It was a beautiful, sunny spring day.
The birds were chirping.
We had no place to be.
I was sipping coffee, watching my kids laugh and play in the driveway.
Which made it the perfect opportunity to call my first grader a jerk.
Let me back up.
Bullying makes my blood boil.
A year ago my son—then 5 years old—was being spit on at school. It got my wheels turning about how I really need to make an impression on my kids about how they deserve to be treated and how they need to treat others.
Then a few months ago, we had another situation which at first looked like bullying, but turned out to be an accident and a well-intentioned misunderstanding (not that his sister didn’t want to exact revenge, anyway).
I have since decided that instead of being all Hearts-and-Flowers and Gentle Words, I’m gonna be Real.
True Story: When my daughter was two months old, someone’s two-year-old son started hitting and kicking her as she lay in her bouncy seat, making her scream and cry. The mother (who was within reach of them both) sweetly called out, “Gentle hands…” as I dashed across the room, ripped that kid off my newborn, and pulled her up to safety. The kid wasn’t reprimanded, even though he hurt someone 1/3 his size deliberately. That phrase “Gentle hands” to this day makes me cringe.
My kids are old enough to understand Real. They’re almost 5 & 7 years old.
Now: back to the driveway.
My daughter was riding around, picking up gum balls that fell off the oak trees, and putting them in the back of her Radio Flyer.
My son was following her around, slamming into her not enough to hurt her, but enough to bother her and scare her because she figured that one of these times he would hurt her.
She asked him to stop.
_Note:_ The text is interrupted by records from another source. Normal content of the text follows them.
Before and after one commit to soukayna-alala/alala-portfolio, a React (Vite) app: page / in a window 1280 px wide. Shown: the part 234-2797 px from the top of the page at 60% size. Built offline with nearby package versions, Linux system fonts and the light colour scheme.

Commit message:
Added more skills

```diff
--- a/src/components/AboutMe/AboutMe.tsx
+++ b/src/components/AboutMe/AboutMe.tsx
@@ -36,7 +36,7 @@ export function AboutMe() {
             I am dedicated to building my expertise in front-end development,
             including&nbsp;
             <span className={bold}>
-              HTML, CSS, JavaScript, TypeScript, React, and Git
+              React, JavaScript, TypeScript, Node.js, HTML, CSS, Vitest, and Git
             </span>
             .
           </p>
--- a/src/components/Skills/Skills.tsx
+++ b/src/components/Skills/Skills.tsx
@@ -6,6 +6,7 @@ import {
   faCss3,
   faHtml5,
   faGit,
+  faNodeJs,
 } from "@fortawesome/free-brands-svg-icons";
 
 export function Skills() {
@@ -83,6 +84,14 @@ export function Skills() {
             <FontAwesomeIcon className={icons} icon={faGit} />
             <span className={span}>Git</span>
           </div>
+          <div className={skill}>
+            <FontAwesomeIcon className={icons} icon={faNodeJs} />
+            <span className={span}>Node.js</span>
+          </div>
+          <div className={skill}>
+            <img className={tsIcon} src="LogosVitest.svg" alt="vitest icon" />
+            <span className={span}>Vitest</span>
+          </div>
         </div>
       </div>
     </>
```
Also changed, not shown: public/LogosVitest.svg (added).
She said, “No.” She asked me to intervene. I told him to stop. I told him, “No.”
He ignored us both and did it again.
I put on the breaks. I did not use my friendly voice.
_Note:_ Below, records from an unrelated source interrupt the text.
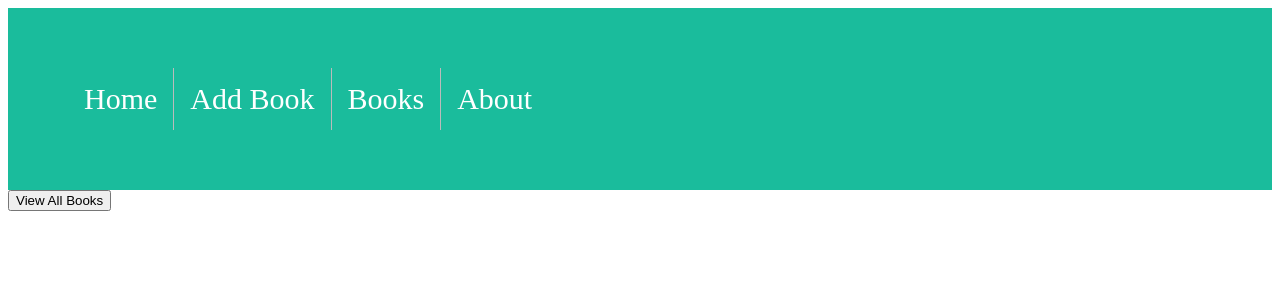
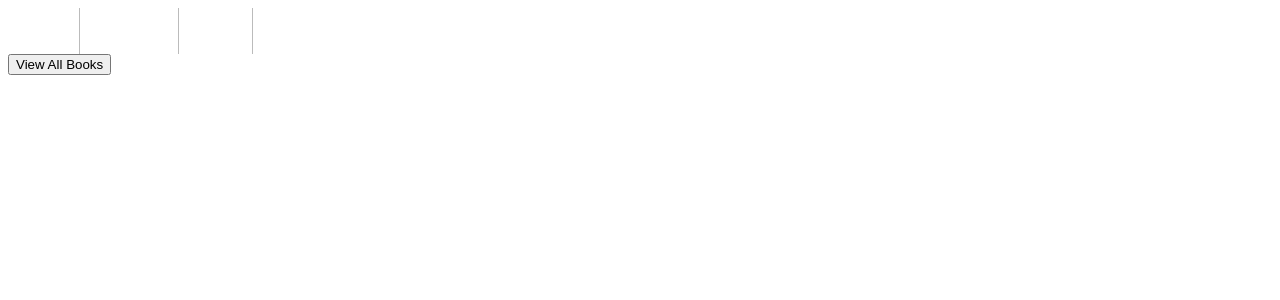
Before and after one commit to greensharpie/BookShelf, a React (Create React App) app in the folder client/: page / in a window 1280 px wide. Shown: the top 300 px of the page. Built offline with nearby package versions, Linux system fonts and the light colour scheme; the HTML template or start-up script is replaced by a standard one.

Commit message:
header updated

```diff
--- a/client/src/App.css
+++ b/client/src/App.css
@@ -1,64 +1,4 @@
-/* .App {
-  text-align: center;
-}
 
-.App-logo {
-  height: 40vmin;
-  pointer-events: none;
-}
-
-@media (prefers-reduced-motion: no-preference) {
-  .App-logo {
-    animation: App-logo-spin infinite 20s linear;
-  }
-}
-
-.App-header {
-  background-color: #282c34;
-  min-height: 100vh;
-  display: flex;
-  flex-direction: column;
-  align-items: center;
-  justify-content: center;
-  font-size: calc(10px + 2vmin);
-  color: white;
-}
-
-.App-link {
-  color: #61dafb;
-}
-
-@keyframes App-logo-spin {
-  from {
-    transform: rotate(0deg);
-  }
-  to {
-    transform: rotate(360deg);
-  }
-} */
-
-.header {
-  padding: 60px;
-  text-align: center;
-  background: #1abc9c;
-  color: white;
-  font-size: 30px
-}
-
-/* a {
-  display: block;
-  padding: 8px;
-  background-color: #151414;
-  color: white;
-}
-li{
-  display: inline;
-  float: left;
-
-}
-ul{
-  background-color: #dddddd;
-} */
 
 ul {
   list-style-type: none;
@@ -94,7 +34,6 @@
 }
 
 .bookContainer{
-  /* display: inline-flex; */
   align-items: center;
   justify-content: center
 }
```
Me: Do you know what the word “jerk” means?
Him: Uhhh….when somebody’s rude and had bad manners?
Me: It’s more than that. A jerk is someone who knows he is disrespecting someone, knows he is being rude, knows he is being mean, and keeps doing it anyway. Do you understand that?
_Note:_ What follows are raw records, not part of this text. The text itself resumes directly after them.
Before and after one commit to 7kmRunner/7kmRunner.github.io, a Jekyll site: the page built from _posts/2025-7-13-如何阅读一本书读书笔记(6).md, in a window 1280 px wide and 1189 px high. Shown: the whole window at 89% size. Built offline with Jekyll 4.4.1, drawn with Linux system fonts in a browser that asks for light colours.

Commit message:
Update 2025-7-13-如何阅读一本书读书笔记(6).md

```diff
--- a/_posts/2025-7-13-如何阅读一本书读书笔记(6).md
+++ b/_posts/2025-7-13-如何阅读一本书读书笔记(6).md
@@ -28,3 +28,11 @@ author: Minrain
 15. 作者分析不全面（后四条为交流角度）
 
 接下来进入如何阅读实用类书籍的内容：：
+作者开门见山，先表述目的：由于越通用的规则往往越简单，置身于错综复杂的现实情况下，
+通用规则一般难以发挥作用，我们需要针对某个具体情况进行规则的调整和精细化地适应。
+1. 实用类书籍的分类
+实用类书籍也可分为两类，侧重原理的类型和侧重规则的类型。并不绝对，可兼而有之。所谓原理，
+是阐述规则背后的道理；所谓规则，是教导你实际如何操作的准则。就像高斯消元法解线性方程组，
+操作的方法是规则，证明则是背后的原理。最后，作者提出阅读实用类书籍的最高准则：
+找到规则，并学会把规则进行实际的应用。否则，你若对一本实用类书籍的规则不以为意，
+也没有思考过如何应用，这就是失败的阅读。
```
Me: Acting Like A Jerk is a choice. Acting Like A Jerk is a decision. Do you think it is a good decision?
Me: What you were just doing was Acting Like A Jerk. You chose to be mean over and over again to your sister. Do you think that’s nice? A good decision?
Me: Do you think your sister feels good about you being mean to her on purpose?
Me: Do you like it when people are mean to you?
Me: Then don’t Act Like A Jerk.
Him: Okay. (Turns to his sister) I’m sorry.
I think the word “bully” should be something all kids are familiar with, but not a label that gets bandied about too easily.
I think you can be a kid and make a mistake that hurts someone, but learn from it. Show you’re sorry and you won’t do it again.
I think we need to teach our kids that their behavior is their decision.
If my kid is Acting Like A Jerk, I’m gonna call him (or her) on it. I’m gonna point it out to him right then and there, and make him stop to think about how the person he’s being jerky to feels. Think about how he felt the times he was spit on, knocked down, hit in the face.
He hasn’t Acted Like A Jerk Since.
I hope he thinks about that conversation when he has the choice to Act Like A Jerk when I’m not around. Or when he sees other kids doing it on the playground, in class, at recess.
And I hope he makes the decision to step in on someone’s behalf that day, just like I did on behalf of his sister.